Madness. You don’t know madness until you know a tree that is a den to an infinite number of birds. Raptors. I imagine all of their talons in a row, collected. I cannot think. I cannot stop to think. I cannot keep moving. I am beyond myself. The knowing of the squawk. What makes that? And that? Who? And where? I lean forward. One bird multiplies into ten. I retreat. It is important not to get shat on, I think, noticing the incredibly layers of bird shit scattered across every surface surrounding their haven of insanity. Is this emblematic of Sodom? Is this the award they’ve received for grouping themselves together, riotous and forever sexual? Don’t they get sore up there, mating into oblivion?
Day 10: Rain Forest Discovery Center, Gamboa, Panama

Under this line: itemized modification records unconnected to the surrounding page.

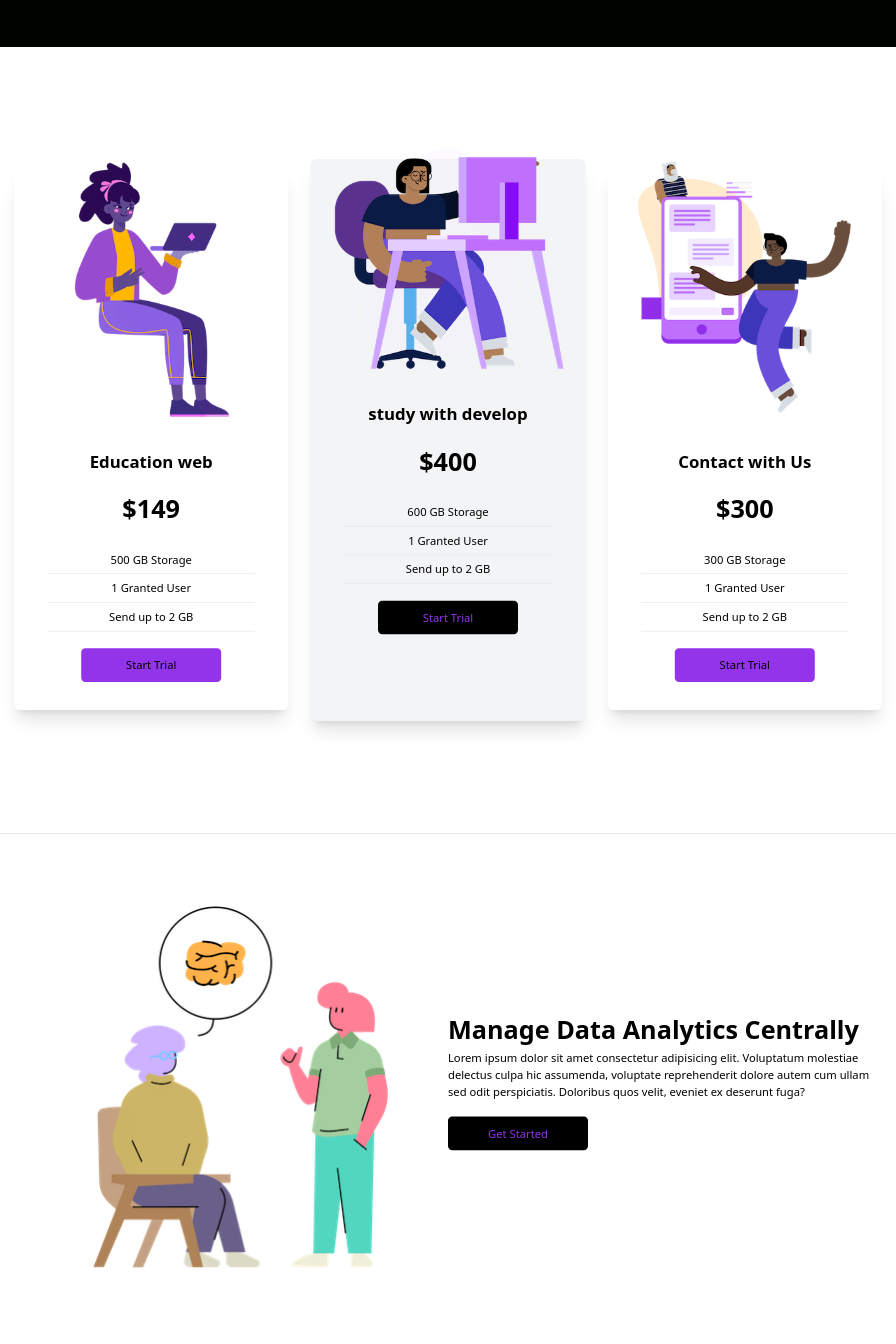
Repository: OmniaRafat232111121/tailwindreact
Page: /
The author's editor kept a copy of each file at every save. The page is drawn from the files as they stood at one save, then again after the next save.
The browser window is 1280 px wide. The pictures show the part of the page from y = 653 to 2573 px (the page is 2573 px tall), at 70% of full size.
The project was rebuilt for these pictures with package versions that can differ from the ones it lists, and the page was loaded fresh each time.

Above is the page before, as saved 2022-09-11 13:30:47.

After the next save:
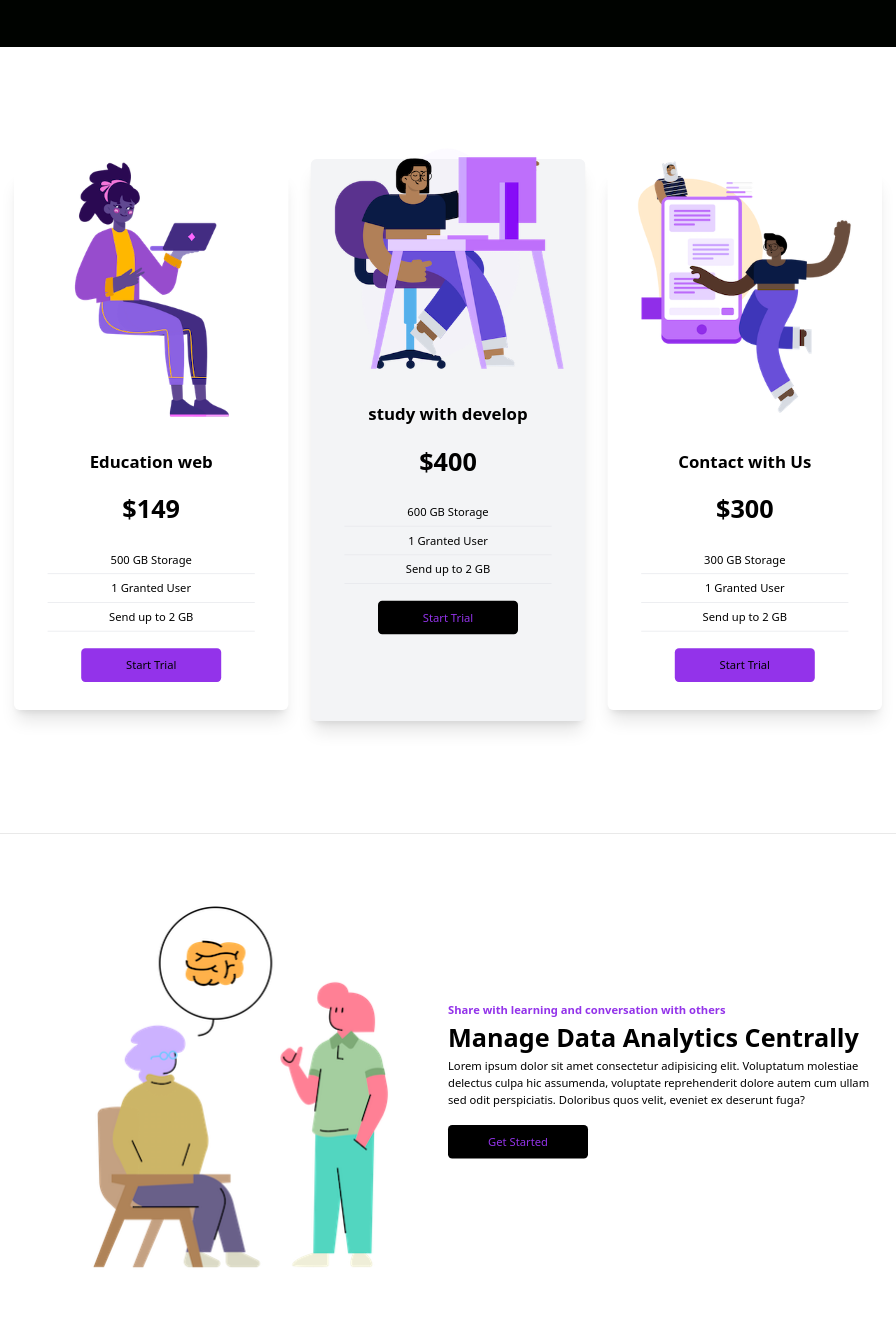
Saved 57 s later.
--- a/src/components/Analytics.jsx
+++ b/src/components/Analytics.jsx
@@ -7,7 +7,7 @@ const Analytics = () => {
       <div className='max-w-[1240px] mx-auto grid md:grid-cols-2'>
         <img className='w-[500px] mx-auto my-4' src={Laptop} alt='/' />
         <div className='flex flex-col justify-center'>
-          <p className='text-purple-600 font-bold '></p>
+          <p className='text-purple-600 font-bold '>Share with learning and conversation with others</p>
           <h1 className='md:text-4xl sm:text-3xl text-2xl font-bold py-2'>Manage Data Analytics Centrally</h1>
           <p>
             Lorem ipsum dolor sit amet consectetur adipisicing elit. Voluptatum
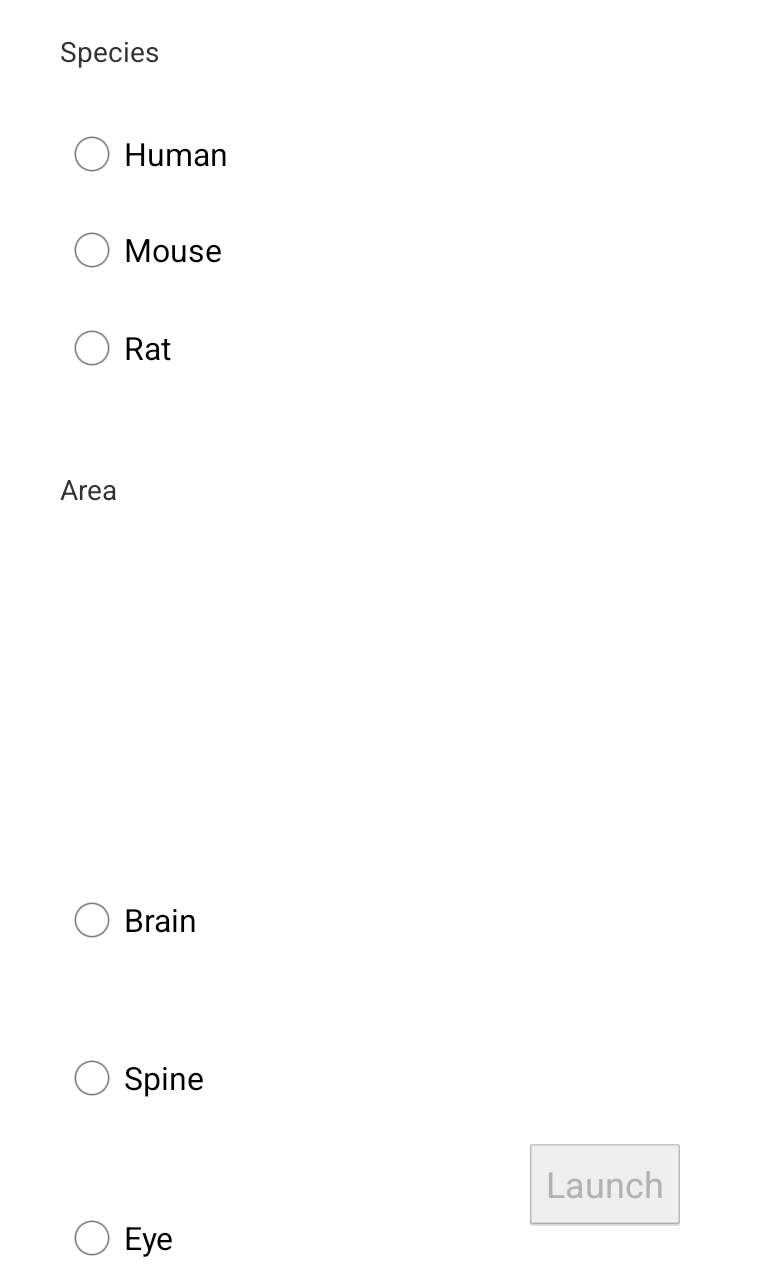
Repository: Ekarg/CSCE315Project3
Layout: Project3/res/layout/activity_main.xml
The author's editor kept a copy of each file at every save. The layout is drawn from the files as they stood at one save, then again after the next save.
It is drawn on a 768 x 1280 px phone screen (xhdpi) without system bars, with theme AppTheme; the app's code is not run.

Above is the layout before, as saved 2013-11-20 21:54:57.

### Project3/res/layout/activity_main.xml
<RelativeLayout xmlns:android="http://schemas.android.com/apk/res/android"
    xmlns:tools="http://schemas.android.com/tools"
    android:layout_width="match_parent"
    android:layout_height="match_parent"
    android:paddingBottom="5dp"
    android:paddingLeft="@dimen/activity_horizontal_margin"
    android:paddingRight="@dimen/activity_horizontal_margin"
    android:paddingTop="@dimen/activity_vertical_margin"
    tools:context=".MainActivity" >

    <Button
        android:id="@+id/button1"
        android:layout_width="wrap_content"
        android:layout_height="wrap_content"
        android:layout_alignParentBottom="true"
        android:layout_alignParentRight="true"
        android:layout_marginBottom="19dp"
        android:layout_marginRight="24dp"
        android:enabled = "false"
		android:onClick="launch"
        android:text="@string/Button" />

    <TextView
        android:id="@+id/textView1"
        android:layout_width="wrap_content"
        android:layout_height="wrap_content"
        android:layout_marginLeft="14dp"
        android:layout_alignParentTop="true"
        android:text="@string/species" />

   <RadioGroup
        android:id="@+id/radioGroup1"
        android:layout_width="fill_parent"
        android:layout_height="wrap_content"
        android:layout_alignParentTop="true"
        android:layout_centerHorizontal="true"
        android:orientation="vertical" >

        <RadioButton
            android:id="@+id/radioButton1"
            android:layout_width="wrap_content"
            android:layout_height="wrap_content"
            android:layout_marginLeft="14dp"
            android:checked = "false"
            android:layout_marginTop="45dp"
            android:text="@string/human"
            android:onClick="onRadioButtonClicked"/>

        <RadioButton
            android:id="@+id/radioButton2"
            android:layout_width="wrap_content"
            android:layout_height="wrap_content"
            android:layout_marginLeft="14dp"
            android:checked = "false"
            android:layout_marginTop="16dp"
            android:text="@string/mouse"
            android:onClick="onRadioButtonClicked"/>

        <RadioButton
            android:id="@+id/radioButton3"
            android:layout_width="wrap_content"
            android:layout_height="wrap_content"
            android:layout_marginLeft="14dp"
            android:checked = "false"
            android:layout_marginTop="17dp"
            android:text="@string/rat"
            android:onClick="onRadioButtonClicked"/>
    </RadioGroup>

    <TextView
        android:id="@+id/textView2"
        android:layout_width="wrap_content"
        android:layout_height="wrap_content"
        android:layout_alignLeft="@+id/textView1"
        android:layout_below="@+id/radioGroup1"
        android:layout_marginTop="45dp"
        android:text="@string/area"
        android:onClick="onRadioButtonClicked" />

     <RadioGroup
        android:id="@+id/radioGroup2"
        android:layout_width="fill_parent"
        android:layout_height="wrap_content"
        android:checked = "false"
        android:layout_alignParentBottom="true"
        android:layout_centerHorizontal="true"
        android:orientation="vertical" >

	    <RadioButton
	        android:id="@+id/radioButton5"
	        android:layout_width="wrap_content"
	        android:layout_height="wrap_content"
	        android:checked = "false"
	        android:layout_marginLeft="14dp"
	        android:layout_marginTop="46dp"
	        android:text="@string/brain"
	        android:onClick="onRadioButtonClicked" />

	    <RadioButton
	        android:id="@+id/radioButton4"
	        android:layout_width="wrap_content"
	        android:layout_height="wrap_content"
	        android:checked = "false"
	        android:layout_marginLeft="14dp"
	        android:layout_marginTop="47dp"
	        android:text="@string/spine"
	        android:onClick="onRadioButtonClicked"/>

	     <RadioButton
         android:id="@+id/radioButton6"
         android:layout_width="wrap_content"
         android:layout_height="wrap_content"
         android:checked = "false"
         android:layout_marginLeft="14dp"
         android:layout_marginTop="48dp"
         android:text="@string/eye"
         android:onClick="onRadioButtonClicked" />
	</RadioGroup>



</RelativeLayout>

### Project3/res/values/strings.xml
<?xml version="1.0" encoding="utf-8"?>
<resources>

    <string name="app_name">Show Me the.... Neuron!</string>
    <string name="action_settings">Settings</string>
    <string name="hello_world">Hello world!</string>
    <string name="Button">Launch</string>
    <string name="title_activity_second">Neuron Display</string>
    <string name="species">Species</string>
    <string name="human">Human</string>
    <string name="mouse">Mouse</string>
    <string name="rat">Rat</string>
    <string name="area">Area</string>
    <string name="eye">Eye</string>
    <string name="brain">Brain</string>
    <string name="spine">Spine</string>


</resources>

Loaded but not shown: Project3/res/values/styles.xml (common file); Project3/res/values-v11/styles.xml (common file); Project3/res/values-v14/styles.xml (common file); Project3/res/values/dimens.xml (common file)

After the next save:
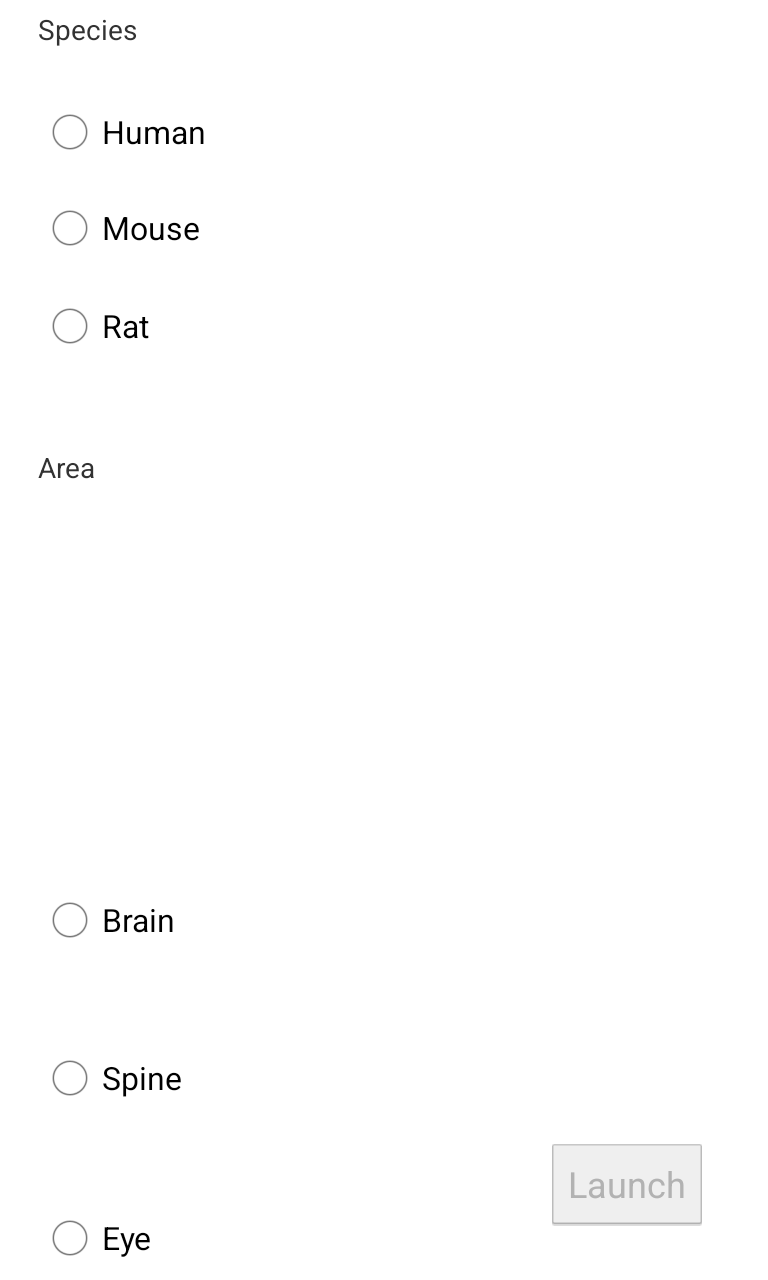
Saved 82 s later.
--- a/Project3/res/layout/activity_main.xml
+++ b/Project3/res/layout/activity_main.xml
@@ -3,9 +3,9 @@
     android:layout_width="match_parent"
     android:layout_height="match_parent"
     android:paddingBottom="5dp"
-    android:paddingLeft="@dimen/activity_horizontal_margin"
-    android:paddingRight="@dimen/activity_horizontal_margin"
-    android:paddingTop="@dimen/activity_vertical_margin"
+    android:paddingLeft="5dp"
+    android:paddingRight="5dp"
+    android:paddingTop="5dp"
     tools:context=".MainActivity" >
 
     <Button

In the distance: the monsters. The monsters: howler monkeys. Never has there existed a more menacing sound in nature than the mountainous roar of those beasts. And yet the Panama guide says nothing. He does not follow us. He points and describes. Then he looks elsewhere, and disappears from our thoughts. Thoughts taken over by the flutter of the frantic. The small and the quick. Never has there existed more elegantly supernatural a sound than the incessant buzz of the hummingbird. In the foliage beyond the canal, the hummingbirds congregate, move along, seeking all that is sweet. Hundreds of the mechanical bodies twitting and flitting in romantic, surreal ways. Every instance taken as instant. We risk sleeplessness as we risk wakefulness. They call the shots here, as long sugar sits still before them.
Day 11: Tocumen Airport, Panama City, Panama
Did it miss us and what did we learn? What did we have to know and to encounter and to believe in as we spirited away from present to present from past? The crowds move about with eager honesty. A belief that they follow their paths with an agency and an understanding. If only I knew more ways to describe the dotted noise that consumes us. For we are part of this noise too, always, and we stare on passionately, allowing that which opens its throat to let us in to do so in harmony. I make my own breaths slightly louder, understand my contribution to the totality of networked movement, and understand that we have succeeded as Travelers this time, and perhaps every time, justifying our movement with very nodding in acceptance, exhibited and exerted energy filled with effort and courage.
Bonus: two pictures of the authors!
Greg Bem and Jason Conger live and work in Seattle. Jason works in digital advertising and Greg works in a couple of libraries. Before the trip documented in this post, Greg and Jason traveled throughout Southeast Asia together. You can check out their adventures there via this travel blog.